Data listing:
------------------------------------
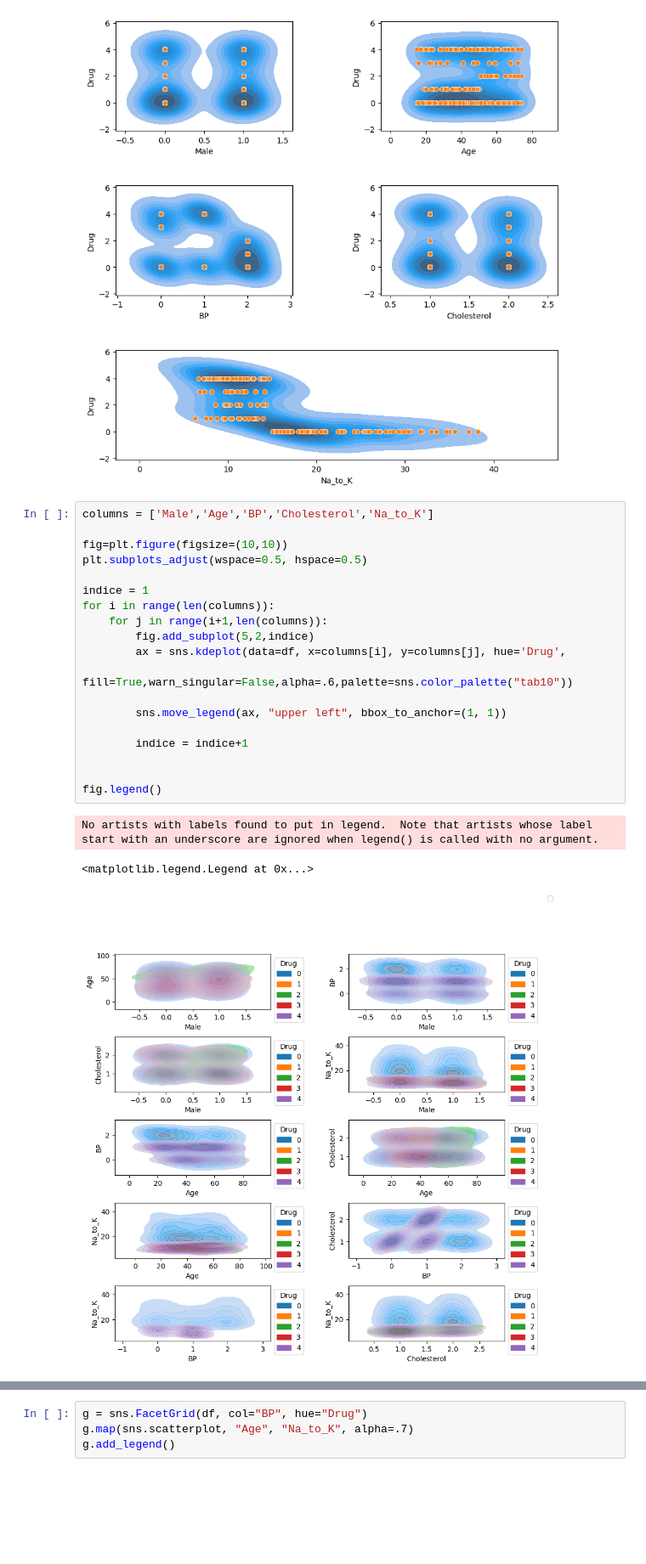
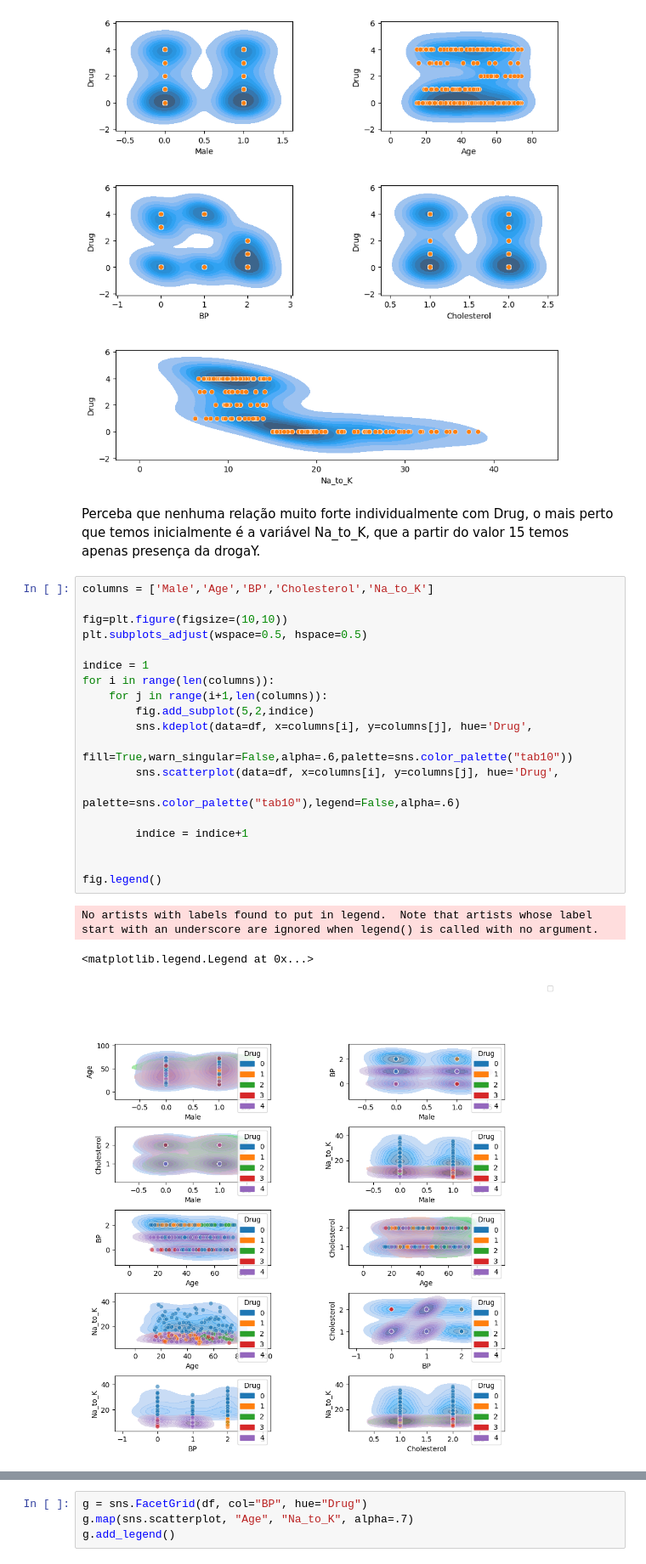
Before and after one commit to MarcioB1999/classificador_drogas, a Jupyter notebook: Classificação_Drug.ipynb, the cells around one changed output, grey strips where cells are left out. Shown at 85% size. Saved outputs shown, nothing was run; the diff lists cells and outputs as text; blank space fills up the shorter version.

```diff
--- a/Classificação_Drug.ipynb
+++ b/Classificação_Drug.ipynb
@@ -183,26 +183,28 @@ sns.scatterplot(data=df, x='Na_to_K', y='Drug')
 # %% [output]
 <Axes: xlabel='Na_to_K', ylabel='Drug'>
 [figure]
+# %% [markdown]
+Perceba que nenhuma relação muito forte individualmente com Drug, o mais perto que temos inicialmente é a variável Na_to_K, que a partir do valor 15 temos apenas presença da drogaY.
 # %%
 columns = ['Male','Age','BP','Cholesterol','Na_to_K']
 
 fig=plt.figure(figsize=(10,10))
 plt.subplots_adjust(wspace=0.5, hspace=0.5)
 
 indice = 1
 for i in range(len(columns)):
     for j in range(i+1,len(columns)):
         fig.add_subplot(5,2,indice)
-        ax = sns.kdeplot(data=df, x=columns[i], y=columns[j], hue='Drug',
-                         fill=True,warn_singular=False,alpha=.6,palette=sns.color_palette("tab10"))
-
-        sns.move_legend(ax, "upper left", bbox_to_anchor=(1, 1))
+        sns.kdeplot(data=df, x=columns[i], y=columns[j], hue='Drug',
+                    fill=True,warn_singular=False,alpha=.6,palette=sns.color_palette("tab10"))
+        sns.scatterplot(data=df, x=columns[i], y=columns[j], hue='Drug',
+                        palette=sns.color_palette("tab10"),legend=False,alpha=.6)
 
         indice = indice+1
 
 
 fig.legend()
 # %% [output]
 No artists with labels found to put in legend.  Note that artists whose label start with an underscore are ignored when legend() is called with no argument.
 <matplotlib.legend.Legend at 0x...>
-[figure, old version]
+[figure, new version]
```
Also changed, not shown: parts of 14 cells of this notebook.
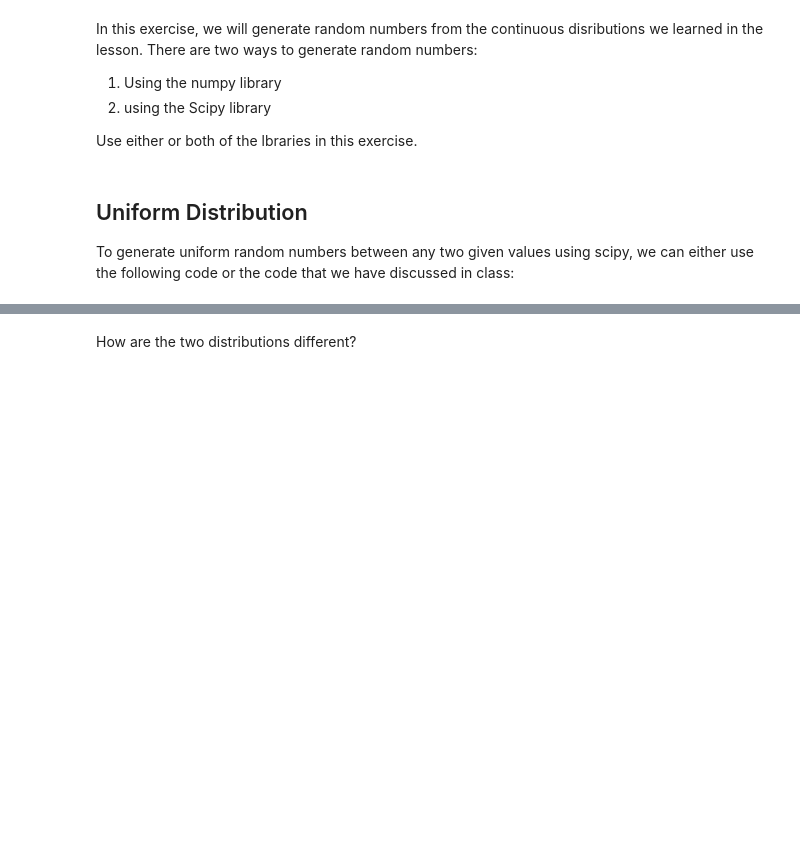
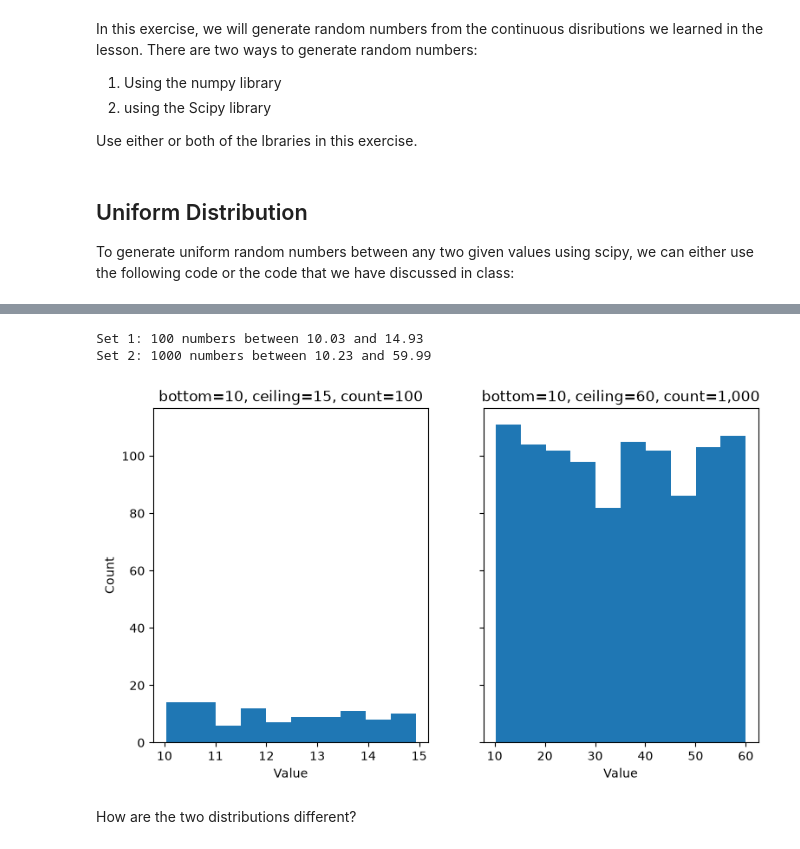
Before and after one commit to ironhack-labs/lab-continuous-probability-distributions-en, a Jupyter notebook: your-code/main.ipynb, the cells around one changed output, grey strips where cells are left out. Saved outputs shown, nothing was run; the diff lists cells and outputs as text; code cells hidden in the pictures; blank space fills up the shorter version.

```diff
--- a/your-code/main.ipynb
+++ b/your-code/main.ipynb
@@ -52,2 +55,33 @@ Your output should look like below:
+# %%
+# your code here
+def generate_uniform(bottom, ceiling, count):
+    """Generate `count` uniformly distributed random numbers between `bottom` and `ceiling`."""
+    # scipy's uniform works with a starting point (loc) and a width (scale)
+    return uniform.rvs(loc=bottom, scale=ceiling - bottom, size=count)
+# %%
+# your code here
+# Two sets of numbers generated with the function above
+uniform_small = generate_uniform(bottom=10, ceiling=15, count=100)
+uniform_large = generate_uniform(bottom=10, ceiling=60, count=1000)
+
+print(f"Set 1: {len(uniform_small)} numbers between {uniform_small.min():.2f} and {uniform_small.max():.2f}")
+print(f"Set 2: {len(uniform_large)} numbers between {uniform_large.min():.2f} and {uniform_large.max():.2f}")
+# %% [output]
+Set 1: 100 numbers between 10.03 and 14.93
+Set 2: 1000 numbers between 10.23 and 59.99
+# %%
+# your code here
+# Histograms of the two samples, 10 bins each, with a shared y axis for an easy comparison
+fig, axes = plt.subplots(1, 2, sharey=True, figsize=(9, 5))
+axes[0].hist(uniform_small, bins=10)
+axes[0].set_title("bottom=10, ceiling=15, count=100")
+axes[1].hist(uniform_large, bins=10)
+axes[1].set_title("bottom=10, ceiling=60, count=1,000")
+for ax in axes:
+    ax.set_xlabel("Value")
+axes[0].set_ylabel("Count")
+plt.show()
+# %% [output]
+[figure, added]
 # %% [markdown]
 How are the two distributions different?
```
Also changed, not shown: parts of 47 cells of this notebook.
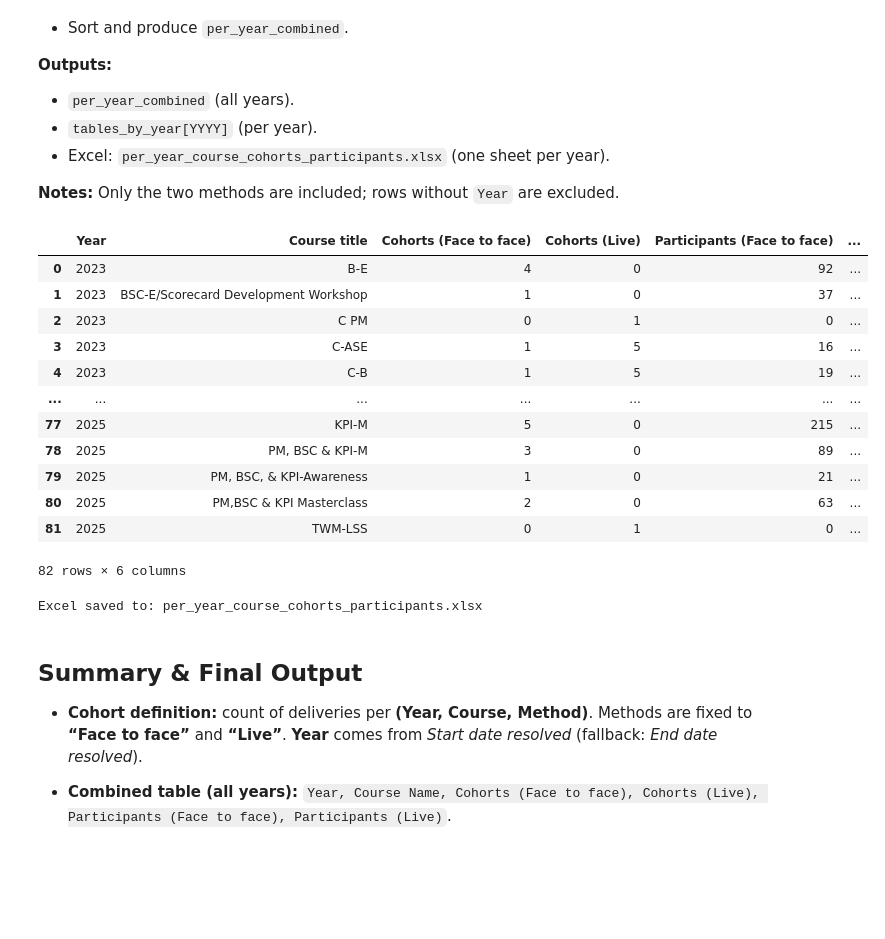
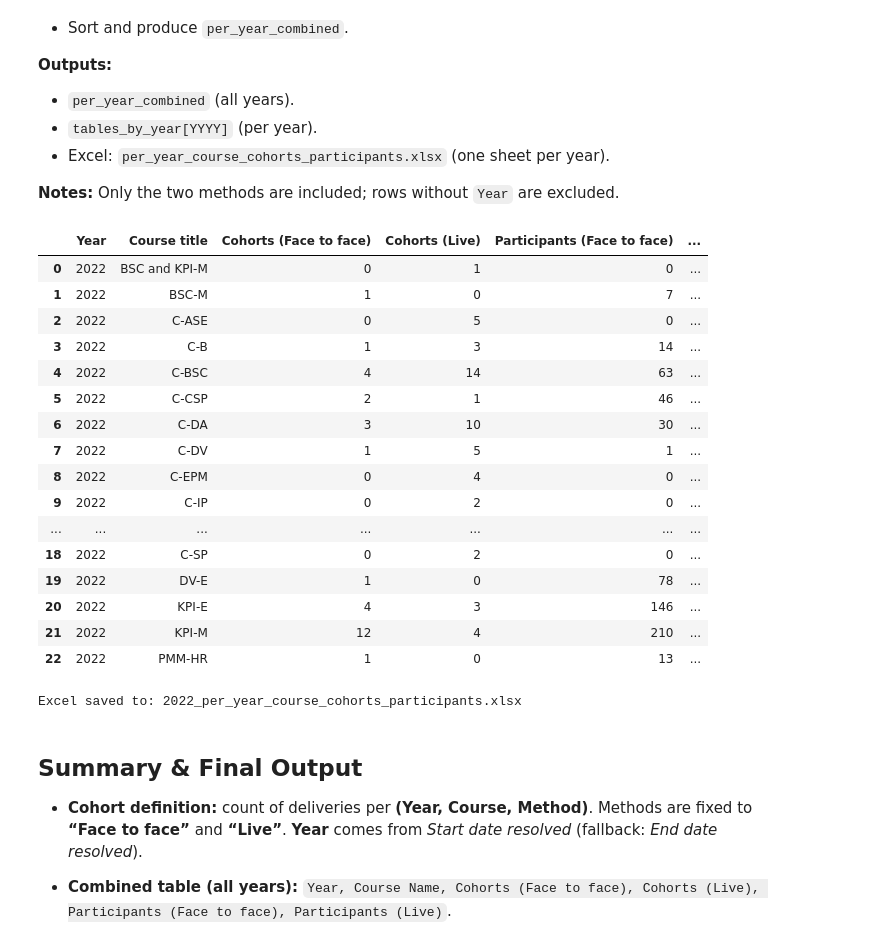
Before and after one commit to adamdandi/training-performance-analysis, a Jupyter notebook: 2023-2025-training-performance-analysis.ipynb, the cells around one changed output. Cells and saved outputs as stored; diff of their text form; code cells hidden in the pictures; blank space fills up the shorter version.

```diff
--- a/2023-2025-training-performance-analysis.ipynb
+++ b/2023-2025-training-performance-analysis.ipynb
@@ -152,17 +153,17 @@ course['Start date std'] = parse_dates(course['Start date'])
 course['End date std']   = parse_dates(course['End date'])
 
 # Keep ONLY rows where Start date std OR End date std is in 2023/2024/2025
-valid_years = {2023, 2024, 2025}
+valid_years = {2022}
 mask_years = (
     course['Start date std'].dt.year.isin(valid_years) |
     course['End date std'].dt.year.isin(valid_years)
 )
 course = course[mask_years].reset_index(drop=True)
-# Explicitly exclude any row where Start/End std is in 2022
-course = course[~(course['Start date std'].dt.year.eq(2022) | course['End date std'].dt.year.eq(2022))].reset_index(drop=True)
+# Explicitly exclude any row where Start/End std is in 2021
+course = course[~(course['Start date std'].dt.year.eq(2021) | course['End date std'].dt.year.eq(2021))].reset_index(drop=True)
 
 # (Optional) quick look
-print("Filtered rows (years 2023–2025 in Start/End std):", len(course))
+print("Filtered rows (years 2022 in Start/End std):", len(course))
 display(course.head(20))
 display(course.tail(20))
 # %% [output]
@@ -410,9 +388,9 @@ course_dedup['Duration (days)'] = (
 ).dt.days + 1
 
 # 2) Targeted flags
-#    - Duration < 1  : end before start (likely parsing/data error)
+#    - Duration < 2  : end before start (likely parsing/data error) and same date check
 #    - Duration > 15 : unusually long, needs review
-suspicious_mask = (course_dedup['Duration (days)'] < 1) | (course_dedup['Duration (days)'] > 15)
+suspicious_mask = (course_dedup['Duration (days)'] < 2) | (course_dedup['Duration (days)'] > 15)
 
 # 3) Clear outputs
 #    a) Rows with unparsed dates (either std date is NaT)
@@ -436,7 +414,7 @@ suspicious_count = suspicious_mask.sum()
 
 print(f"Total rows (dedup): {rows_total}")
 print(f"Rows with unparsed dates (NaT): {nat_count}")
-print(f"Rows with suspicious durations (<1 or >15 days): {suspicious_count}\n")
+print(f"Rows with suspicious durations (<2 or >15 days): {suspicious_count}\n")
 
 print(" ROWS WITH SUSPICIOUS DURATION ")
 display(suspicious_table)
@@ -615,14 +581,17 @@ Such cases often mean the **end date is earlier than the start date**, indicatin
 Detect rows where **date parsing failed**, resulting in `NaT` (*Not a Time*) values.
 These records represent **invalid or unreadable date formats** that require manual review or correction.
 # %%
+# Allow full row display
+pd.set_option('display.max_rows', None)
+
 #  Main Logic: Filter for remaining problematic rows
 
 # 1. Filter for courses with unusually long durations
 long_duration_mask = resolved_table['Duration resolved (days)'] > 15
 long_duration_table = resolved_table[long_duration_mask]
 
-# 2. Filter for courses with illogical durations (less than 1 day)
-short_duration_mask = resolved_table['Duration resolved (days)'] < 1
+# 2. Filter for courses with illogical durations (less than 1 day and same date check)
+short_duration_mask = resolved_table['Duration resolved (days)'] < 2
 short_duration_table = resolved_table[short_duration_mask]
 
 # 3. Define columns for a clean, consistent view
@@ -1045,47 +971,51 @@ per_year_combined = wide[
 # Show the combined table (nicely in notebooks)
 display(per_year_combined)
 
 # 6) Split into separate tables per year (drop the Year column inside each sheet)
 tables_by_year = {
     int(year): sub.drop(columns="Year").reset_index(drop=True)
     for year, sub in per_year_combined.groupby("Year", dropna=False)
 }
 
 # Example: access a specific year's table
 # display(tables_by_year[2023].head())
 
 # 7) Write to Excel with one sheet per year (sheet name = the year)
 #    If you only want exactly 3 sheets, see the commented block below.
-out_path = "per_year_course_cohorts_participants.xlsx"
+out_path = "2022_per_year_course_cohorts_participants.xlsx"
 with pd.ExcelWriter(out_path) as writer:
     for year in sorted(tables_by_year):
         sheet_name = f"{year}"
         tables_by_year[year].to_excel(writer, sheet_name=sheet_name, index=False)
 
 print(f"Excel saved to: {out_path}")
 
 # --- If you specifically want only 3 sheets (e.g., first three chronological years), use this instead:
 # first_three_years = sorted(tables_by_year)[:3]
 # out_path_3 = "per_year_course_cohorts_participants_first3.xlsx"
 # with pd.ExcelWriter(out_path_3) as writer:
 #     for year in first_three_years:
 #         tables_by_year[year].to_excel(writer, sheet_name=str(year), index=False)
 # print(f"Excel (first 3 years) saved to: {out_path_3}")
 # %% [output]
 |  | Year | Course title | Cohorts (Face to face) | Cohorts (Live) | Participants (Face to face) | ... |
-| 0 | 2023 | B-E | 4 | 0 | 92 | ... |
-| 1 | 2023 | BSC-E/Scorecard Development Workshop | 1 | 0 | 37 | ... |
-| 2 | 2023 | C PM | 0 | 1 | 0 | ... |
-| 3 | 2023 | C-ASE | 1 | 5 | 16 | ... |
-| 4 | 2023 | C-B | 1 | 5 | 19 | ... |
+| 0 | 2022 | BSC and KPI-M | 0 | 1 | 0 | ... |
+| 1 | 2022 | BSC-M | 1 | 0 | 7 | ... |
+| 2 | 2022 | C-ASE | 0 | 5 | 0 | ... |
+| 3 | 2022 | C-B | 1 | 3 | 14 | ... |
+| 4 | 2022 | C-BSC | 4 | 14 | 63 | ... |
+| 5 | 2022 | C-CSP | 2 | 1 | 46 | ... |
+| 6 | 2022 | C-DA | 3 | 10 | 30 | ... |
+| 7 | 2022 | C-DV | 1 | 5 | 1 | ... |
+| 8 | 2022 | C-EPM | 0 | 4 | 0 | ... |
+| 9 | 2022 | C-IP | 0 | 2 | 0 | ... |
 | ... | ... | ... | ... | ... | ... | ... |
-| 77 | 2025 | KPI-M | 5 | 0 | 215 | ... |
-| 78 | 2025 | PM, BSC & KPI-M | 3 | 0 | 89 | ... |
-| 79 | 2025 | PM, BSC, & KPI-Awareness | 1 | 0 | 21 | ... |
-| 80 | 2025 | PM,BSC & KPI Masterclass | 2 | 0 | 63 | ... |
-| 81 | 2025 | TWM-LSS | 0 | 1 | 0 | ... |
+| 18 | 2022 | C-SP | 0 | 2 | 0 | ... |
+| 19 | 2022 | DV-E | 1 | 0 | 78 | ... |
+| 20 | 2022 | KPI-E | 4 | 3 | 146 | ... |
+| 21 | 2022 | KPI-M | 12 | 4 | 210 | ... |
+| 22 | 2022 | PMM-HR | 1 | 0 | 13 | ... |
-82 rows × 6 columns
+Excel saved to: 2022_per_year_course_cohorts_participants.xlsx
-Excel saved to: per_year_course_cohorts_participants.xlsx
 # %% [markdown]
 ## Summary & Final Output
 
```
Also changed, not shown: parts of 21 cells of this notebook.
------------------------------------
Work required:
The expected output is each line of the records above that includes the word "columns".

Your response:
 columns = ['Male','Age','BP','Cholesterol','Na_to_K']
 for i in range(len(columns)):
     for j in range(i+1,len(columns)):
-        ax = sns.kdeplot(data=df, x=columns[i], y=columns[j], hue='Drug',
+        sns.kdeplot(data=df, x=columns[i], y=columns[j], hue='Drug',
+        sns.scatterplot(data=df, x=columns[i], y=columns[j], hue='Drug',
 # 3. Define columns for a clean, consistent view
     int(year): sub.drop(columns="Year").reset_index(drop=True)
-82 rows × 6 columns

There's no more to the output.